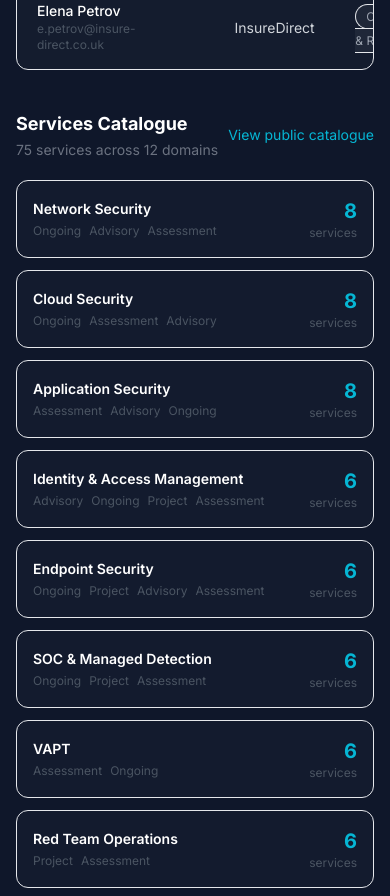
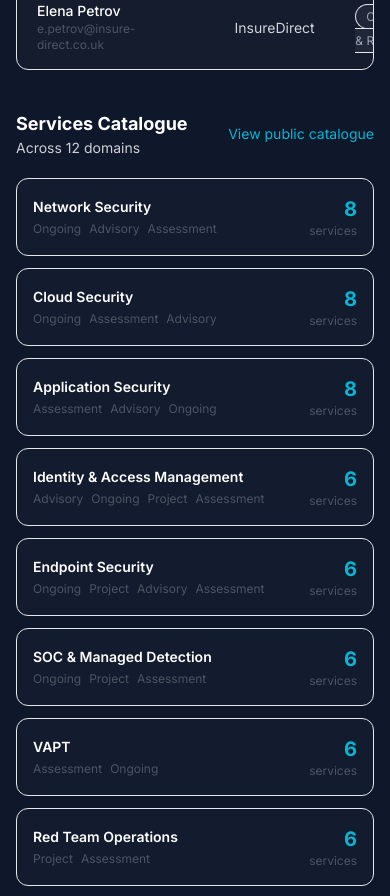
Before and after one commit to trinitynexusit/Trinity-website-aryan, a React (Vite) app: page /admin in a window 390 px wide. Shown: the part 1740-2636 px from the top of the page. Built offline with nearby package versions, Linux system fonts and the light colour scheme; sample sign-in values are in the browser's storage.

Commit message:
Refined UI, fixed responsive issues, and updated website components

```diff
--- a/src/components/Stats.jsx
+++ b/src/components/Stats.jsx
@@ -34,7 +34,7 @@ function StatItem({ value, suffix, label, description, started }) {
         <span className="text-[#00ff99]">{suffix}</span>
       </div>
       <div className="text-sm font-semibold text-white mb-0.5">{label}</div>
-      <div className="text-xs text-gray-600">{description}</div>
+      <div className="text-xs text-white/80">{description}</div>
     </div>);
 }
 export default function Stats() {
--- a/src/pages/Admin.jsx
+++ b/src/pages/Admin.jsx
@@ -149,7 +149,9 @@ export default function Admin() {
           <div className="flex items-center justify-between mb-5">
             <div>
               <h2 className="text-lg font-bold text-white">Services Catalogue</h2>
-              <p className="text-sm text-gray-500 mt-0.5">75 services across 12 domains</p>
+              <p className="text-white/80 text-sm">
+  Across 12 domains
+</p>
             </div>
             <Link to="/services" className="text-sm text-[#06b6d4] hover:underline">
               View public catalogue
```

**Problem requirements**. Output all the entries above verbatim, please. No images.

**Response to the task**.
Before and after one commit to trinitynexusit/Trinity-website-aryan, a React (Vite) app: page /admin in a window 390 px wide. Shown: the part 1740-2636 px from the top of the page. Built offline with nearby package versions, Linux system fonts and the light colour scheme; sample sign-in values are in the browser's storage.

Commit message:
Refined UI, fixed responsive issues, and updated website components

```diff
--- a/src/components/Stats.jsx
+++ b/src/components/Stats.jsx
@@ -34,7 +34,7 @@ function StatItem({ value, suffix, label, description, started }) {
         <span className="text-[#00ff99]">{suffix}</span>
       </div>
       <div className="text-sm font-semibold text-white mb-0.5">{label}</div>
-      <div className="text-xs text-gray-600">{description}</div>
+      <div className="text-xs text-white/80">{description}</div>
     </div>);
 }
 export default function Stats() {
--- a/src/pages/Admin.jsx
+++ b/src/pages/Admin.jsx
@@ -149,7 +149,9 @@ export default function Admin() {
           <div className="flex items-center justify-between mb-5">
             <div>
               <h2 className="text-lg font-bold text-white">Services Catalogue</h2>
-              <p className="text-sm text-gray-500 mt-0.5">75 services across 12 domains</p>
+              <p className="text-white/80 text-sm">
+  Across 12 domains
+</p>
             </div>
             <Link to="/services" className="text-sm text-[#06b6d4] hover:underline">
               View public catalogue
```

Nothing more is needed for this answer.